### Dataset items
══════════

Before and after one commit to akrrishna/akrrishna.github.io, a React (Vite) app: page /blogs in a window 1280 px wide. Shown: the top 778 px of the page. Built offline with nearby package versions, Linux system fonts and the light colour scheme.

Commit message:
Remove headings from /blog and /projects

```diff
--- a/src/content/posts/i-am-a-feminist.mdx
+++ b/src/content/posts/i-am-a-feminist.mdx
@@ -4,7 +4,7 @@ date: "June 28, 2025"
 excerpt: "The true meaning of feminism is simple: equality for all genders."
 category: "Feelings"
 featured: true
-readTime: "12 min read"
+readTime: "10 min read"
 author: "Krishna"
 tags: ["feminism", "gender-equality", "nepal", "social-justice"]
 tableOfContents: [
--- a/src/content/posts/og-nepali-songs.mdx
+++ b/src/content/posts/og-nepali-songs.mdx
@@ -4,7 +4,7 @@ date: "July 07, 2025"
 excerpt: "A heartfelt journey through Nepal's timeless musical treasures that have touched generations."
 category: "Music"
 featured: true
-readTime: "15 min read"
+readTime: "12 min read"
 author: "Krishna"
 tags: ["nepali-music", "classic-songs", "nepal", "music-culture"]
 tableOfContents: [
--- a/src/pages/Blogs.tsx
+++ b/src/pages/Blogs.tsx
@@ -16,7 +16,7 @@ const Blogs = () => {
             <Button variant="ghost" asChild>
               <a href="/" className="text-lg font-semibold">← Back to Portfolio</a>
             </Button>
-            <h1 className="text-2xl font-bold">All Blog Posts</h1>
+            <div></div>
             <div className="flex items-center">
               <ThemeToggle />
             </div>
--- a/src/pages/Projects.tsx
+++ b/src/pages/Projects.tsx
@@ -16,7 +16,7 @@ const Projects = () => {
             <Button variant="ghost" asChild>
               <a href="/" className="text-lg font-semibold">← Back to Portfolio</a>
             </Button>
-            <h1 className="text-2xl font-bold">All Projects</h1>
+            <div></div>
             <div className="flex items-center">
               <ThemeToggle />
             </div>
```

══════════

### ASSIGNMENT
Without omitting anything, output the data verbatim.

### ANSWER TO THE EXERCISE
Before and after one commit to akrrishna/akrrishna.github.io, a React (Vite) app: page /blogs in a window 1280 px wide. Shown: the top 778 px of the page. Built offline with nearby package versions, Linux system fonts and the light colour scheme.

Commit message:
Remove headings from /blog and /projects

```diff
--- a/src/content/posts/i-am-a-feminist.mdx
+++ b/src/content/posts/i-am-a-feminist.mdx
@@ -4,7 +4,7 @@ date: "June 28, 2025"
 excerpt: "The true meaning of feminism is simple: equality for all genders."
 category: "Feelings"
 featured: true
-readTime: "12 min read"
+readTime: "10 min read"
 author: "Krishna"
 tags: ["feminism", "gender-equality", "nepal", "social-justice"]
 tableOfContents: [
--- a/src/content/posts/og-nepali-songs.mdx
+++ b/src/content/posts/og-nepali-songs.mdx
@@ -4,7 +4,7 @@ date: "July 07, 2025"
 excerpt: "A heartfelt journey through Nepal's timeless musical treasures that have touched generations."
 category: "Music"
 featured: true
-readTime: "15 min read"
+readTime: "12 min read"
 author: "Krishna"
 tags: ["nepali-music", "classic-songs", "nepal", "music-culture"]
 tableOfContents: [
--- a/src/pages/Blogs.tsx
+++ b/src/pages/Blogs.tsx
@@ -16,7 +16,7 @@ const Blogs = () => {
             <Button variant="ghost" asChild>
               <a href="/" className="text-lg font-semibold">← Back to Portfolio</a>
             </Button>
-            <h1 className="text-2xl font-bold">All Blog Posts</h1>
+            <div></div>
             <div className="flex items-center">
               <ThemeToggle />
             </div>
--- a/src/pages/Projects.tsx
+++ b/src/pages/Projects.tsx
@@ -16,7 +16,7 @@ const Projects = () => {
             <Button variant="ghost" asChild>
               <a href="/" className="text-lg font-semibold">← Back to Portfolio</a>
             </Button>
-            <h1 className="text-2xl font-bold">All Projects</h1>
+            <div></div>
             <div className="flex items-center">
               <ThemeToggle />
             </div>
```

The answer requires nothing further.